Which lines of the data contain the string "return"? Copy every one of them.

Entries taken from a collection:
┌──

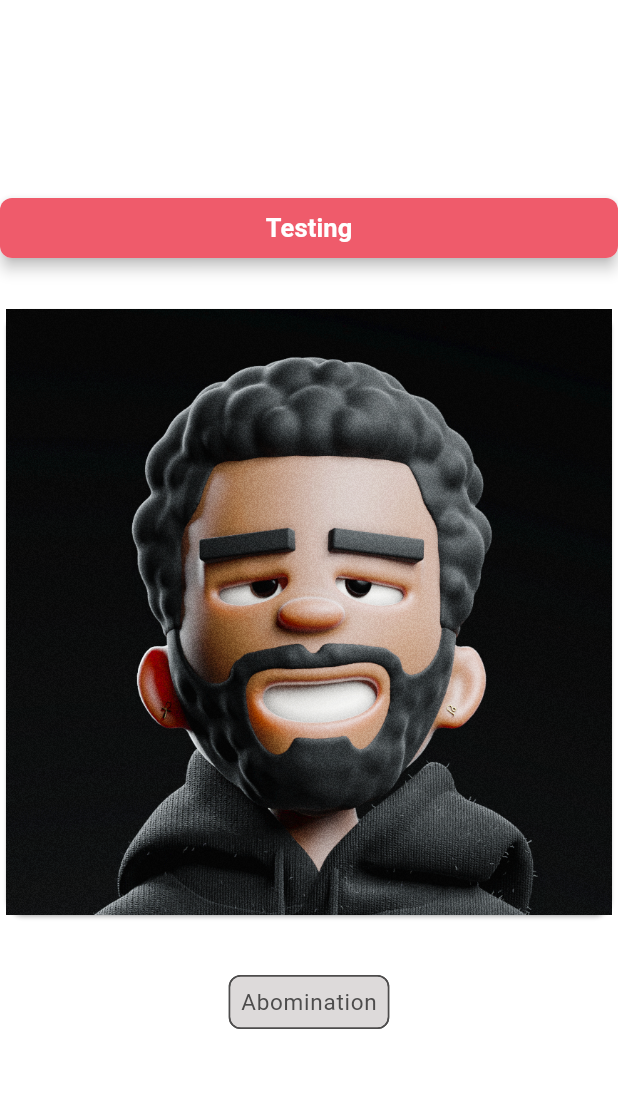
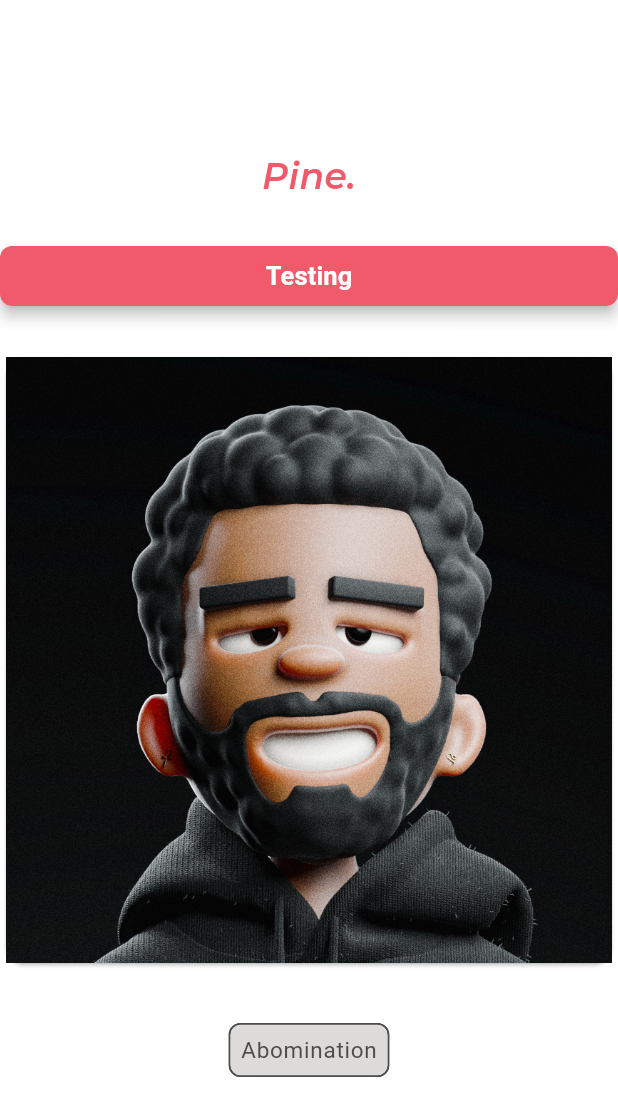
Before and after one commit to nsenji/tikets-plus, a Flutter app: the screen it shows after launch, on a phone screen of 412 x 824 dp. Shown: the top 1116 px of the screen. Run offline on Flutter 3.47's test engine with Material 2 defaults, Android fonts, the phone set to English and light mode, and no system bars; our stand-ins replace get, google_fonts, qr_flutter.

Commit message:
made the pine logo and made the dark theme deaults

```diff
--- /dev/null
+++ b/lib/Custom_widgets/pine_logo.dart
@@ -0,0 +1,19 @@
+import 'package:flutter/material.dart';
+import 'package:flutter/src/widgets/framework.dart';
+import 'package:flutter/src/widgets/placeholder.dart';
+
+class Pine extends StatelessWidget {
+  const Pine({super.key});
+
+  @override
+  Widget build(BuildContext context) {
+    return Text(
+      'Pine.',
+      style: TextStyle(
+        color: Theme.of(context).primaryColor,
+        fontFamily: 'Montserrat',
+        fontSize: 24
+      ),
+    );
+  }
+}
--- a/lib/main.dart
+++ b/lib/main.dart
@@ -2,10 +2,12 @@ import 'package:cinema_tikets/notifiers/for_acacia/seat_number_notifier.dart';
 import 'package:cinema_tikets/notifiers/for_acacia/movie_notifier.dart';
 import 'package:cinema_tikets/notifiers/for_metro/seat_number_notifier-metro.dart';
 import 'package:cinema_tikets/notifiers/for_metro/taken_seat_notifier_metro.dart';
-import 'package:cinema_tikets/pages/app_pages/home.dart';
 import 'package:cinema_tikets/notifiers/for_acacia/location.dart';
 import 'package:cinema_tikets/notifiers/for_acacia/time.dart';
 import 'package:cinema_tikets/notifiers/for_acacia/title_image_provider.dart';
+import 'package:cinema_tikets/pages/app_pages/home_page.dart';
+import 'package:cinema_tikets/pages/update/Widgets_show.dart';
+import 'package:cinema_tikets/pages/update/home.dart';
 import 'package:cinema_tikets/utils/custom_theme.dart';
 import 'package:flutter/material.dart';
 import 'package:provider/provider.dart';
@@ -60,7 +62,7 @@ class _MyAppState extends State<MyApp> {
         darkTheme: darkThemeData(context),
         themeMode: ThemeMode.light,
         debugShowCheckedModeBanner: false,
-        home: const Home());
+        home:  MyWidget());
   }
 
 
--- a/lib/pages/app_pages/home.dart
+++ b/lib/pages/update/Widgets_show.dart
@@ -1,12 +1,20 @@
-import 'package:cinema_tikets/Custom_widgets/filter_chip.dart';
 import 'package:flutter/material.dart';
+import 'package:flutter/src/widgets/framework.dart';
+import 'package:flutter/src/widgets/placeholder.dart';
 
+import '../../Custom_widgets/filter_chip.dart';
 import '../../Custom_widgets/movie_card.dart';
+import '../../Custom_widgets/pine_logo.dart';
 import '../../Custom_widgets/red_button.dart';
 
-class Home extends StatelessWidget {
-  const Home({Key? key}) : super(key: key);
+class MyWidget extends StatefulWidget {
+  const MyWidget({super.key});
 
+  @override
+  State<MyWidget> createState() => _MyWidgetState();
+}
+
+class _MyWidgetState extends State<MyWidget> {
   @override
   Widget build(BuildContext context) {
     return Scaffold(
@@ -14,6 +22,10 @@ class Home extends StatelessWidget {
       child: SingleChildScrollView(
         child: Column(
           children: [
+            Pine(),
+            SizedBox(
+              height: 30,
+            ),
             Button(
               text: 'Testing',
               onpressed: () {},
--- a/lib/utils/constants.dart
+++ b/lib/utils/constants.dart
@@ -4,7 +4,10 @@ import 'package:google_fonts/google_fonts.dart';
 class Constants {
   Constants._();
 
-  static  TextStyle appFont =
+  static  TextStyle appFontlight =
      GoogleFonts.roboto().copyWith(color: const Color(0xFF4D4C4C));
+  static  TextStyle appFontdark =
+     GoogleFonts.roboto().copyWith(color: Color(0xFFFFFFFF));
+
 
 }
--- a/lib/utils/custom_theme.dart
+++ b/lib/utils/custom_theme.dart
@@ -17,22 +17,6 @@ ColorScheme lightThemeColors(context) {
   );
 }
 
-  ColorScheme darkThemeColors(context) {
-    return const ColorScheme(
-      brightness: Brightness.dark,
-      primary: Color(0xFFF1F2F3),
-      onPrimary: Color(0xFFFFFFFF),
-      secondary: Color(0xFFBBBBBB),
-      onSecondary: Color(0xFFEAEAEA),
-      error: Color(0xFFF32424),
-      onError: Color(0xFFF32424),
-      background: Color(0xFF202020),
-      onBackground: Color(0xFF505050),
-      surface: Color(0xFF54B435),
-      onSurface: Color(0xFF54B435),
-    );
-  }
-
 ThemeData lightThemeData(BuildContext context) {
   return ThemeData(
     primaryColor: const Color(0xFFEF5B6B),
@@ -40,54 +24,95 @@ ColorScheme lightThemeColors(context) {
     useMaterial3: true,
     dialogBackgroundColor: const Color(0xFFFFFFFF),
     cardColor: const Color(0xFFFFFFFF),
-      fontFamily: Constants.appFont.fontFamily,
+    fontFamily: Constants.appFontlight.fontFamily,
     scaffoldBackgroundColor: lightThemeColors(context).background,
-      textTheme: textTheme(context),
-      appBarTheme: appBarTheme(context),
+    textTheme: textThemelight(context),
+    appBarTheme: appBarThemelight(context),
     colorScheme: lightThemeColors(context),
     iconTheme: const IconThemeData(color: Color(0xFF4D4C4C)),
+  );
+}
+
+ColorScheme darkThemeColors(context) {
+  return const ColorScheme(
+    brightness: Brightness.dark,
+    primary: Color(0xFFEF5B6B),
+    onPrimary: Color(0xFFFFFFFF),
+    secondary: Color(0xFFBBBBBB),
+    onSecondary: Color(0xFFEAEAEA),
+    error: Color(0xFFF32424),
+    onError: Color(0xFFF32424),
+    background: Color(0xFF000000),
+    onBackground: Color(0xFF505050),
+    surface: Color(0xFF54B435),
+    onSurface: Color(0xFF54B435),
   );
 }
 
 ThemeData darkThemeData(BuildContext context) {
   return ThemeData(
     useMaterial3: true,
-      scaffoldBackgroundColor: lightThemeColors(context).background,
-      fontFamily: Constants.appFont.fontFamily,
-      textTheme: textTheme(context),
-      appBarTheme: appBarTheme(context),
+    scaffoldBackgroundColor: darkThemeColors(context).background,
+    fontFamily: Constants.appFontdark.fontFamily,
+    textTheme: textThemedark(context),
+    appBarTheme: appBarThemedark(context),
     colorScheme: darkThemeColors(context),
-      elevatedButtonTheme: ElevatedButtonThemeData(
-        style: ElevatedButton.styleFrom(
-          backgroundColor: Color(0xFFEF5B6B)
-        )
-      )
+    primaryColor: const Color(0xFFEF5B6B),
+    disabledColor: Color.fromARGB(255, 221, 218, 218),
+    dialogBackgroundColor: Color.fromARGB(255, 0, 0, 0),
+    cardColor: Color.fromARGB(255, 0, 0, 0),
+    iconTheme: const IconThemeData(color: Color.fromARGB(255, 255, 255, 255)),
   );
 }
 
-  appBarTheme(context) {
+appBarThemelight(context) {
   return AppBarTheme(
     backgroundColor: lightThemeColors(context).background,
-      titleTextStyle: textTheme(context).bodyLarge,
+    titleTextStyle: textThemelight(context).bodyLarge,
   );
 }
 
-  TextTheme textTheme(context) {
+appBarThemedark(context) {
+  return AppBarTheme(
+    backgroundColor: darkThemeColors(context).background,
+    titleTextStyle: textThemedark(context).bodyLarge,
+  );
+}
+
+TextTheme textThemelight(context) {
   return TextTheme(
-      bodyLarge: Constants.appFont
+    bodyLarge: Constants.appFontlight
         .copyWith(fontWeight: FontWeight.bold, fontSize: 24),
-      bodyMedium: Constants.appFont
+    bodyMedium: Constants.appFontlight
         .copyWith(fontWeight: FontWeight.normal, fontSize: 15),
-      bodySmall: Constants.appFont.copyWith(
+    bodySmall: Constants.appFontlight.copyWith(
         fontWeight: FontWeight.normal,
         fontSize: 10,
         color: const Color(0x2983FFFF)),
-      labelLarge: Constants.appFont
-          .copyWith(fontWeight: FontWeight.bold, fontSize: 17,color: Colors.white),
-      labelMedium: Constants.appFont
-          .copyWith(fontWeight: FontWeight.normal, fontSize: 15,color: Colors.white),
-      labelSmall: Constants.appFont
-          .copyWith(fontWeight: FontWeight.normal, fontSize: 15, color: Color(0xFF4D4C4C)),
-
+    labelLarge: Constants.appFontlight.copyWith(
+        fontWeight: FontWeight.bold, fontSize: 17, color: Colors.white),
+    labelMedium: Constants.appFontlight.copyWith(
+        fontWeight: FontWeight.normal, fontSize: 15, color: Colors.white),
+    labelSmall: Constants.appFontlight.copyWith(
+        fontWeight: FontWeight.normal, fontSize: 15, color: Color(0xFF4D4C4C)),
   );
 }
+
+TextTheme textThemedark(context) {
+  return TextTheme(
+    bodyLarge: Constants.appFontdark
+        .copyWith(fontWeight: FontWeight.bold, fontSize: 24),
+    bodyMedium: Constants.appFontdark
+        .copyWith(fontWeight: FontWeight.normal, fontSize: 15),
+    bodySmall: Constants.appFontdark.copyWith(
+        fontWeight: FontWeight.normal,
+        fontSize: 10,
+        color: const Color(0x2983FFFF)),
+    labelLarge: Constants.appFontdark.copyWith(
+        fontWeight: FontWeight.bold, fontSize: 17, color: Colors.white),
+    labelMedium: Constants.appFontdark.copyWith(
+        fontWeight: FontWeight.normal, fontSize: 15, color: Colors.white),
+    labelSmall: Constants.appFontdark.copyWith(
+        fontWeight: FontWeight.normal, fontSize: 15, color: Color(0xFF4D4C4C)),
+  );
+}
```
Also changed, not shown: lib/pages/update/home.dart (added, +14 -0 lines), pubspec.yaml (+4 -4 lines), assets/fonts/Montserrat-SemiBoldItalic.ttf (added). Lines whose indentation alone changed are shown as unchanged.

└──

ANSWER TO THIS PROBLEM –
+    return Text(
     return Scaffold(
-    return const ColorScheme(
   return ThemeData(
+  return const ColorScheme(
   return ThemeData(
   return AppBarTheme(
+  return AppBarTheme(
   return TextTheme(
+  return TextTheme(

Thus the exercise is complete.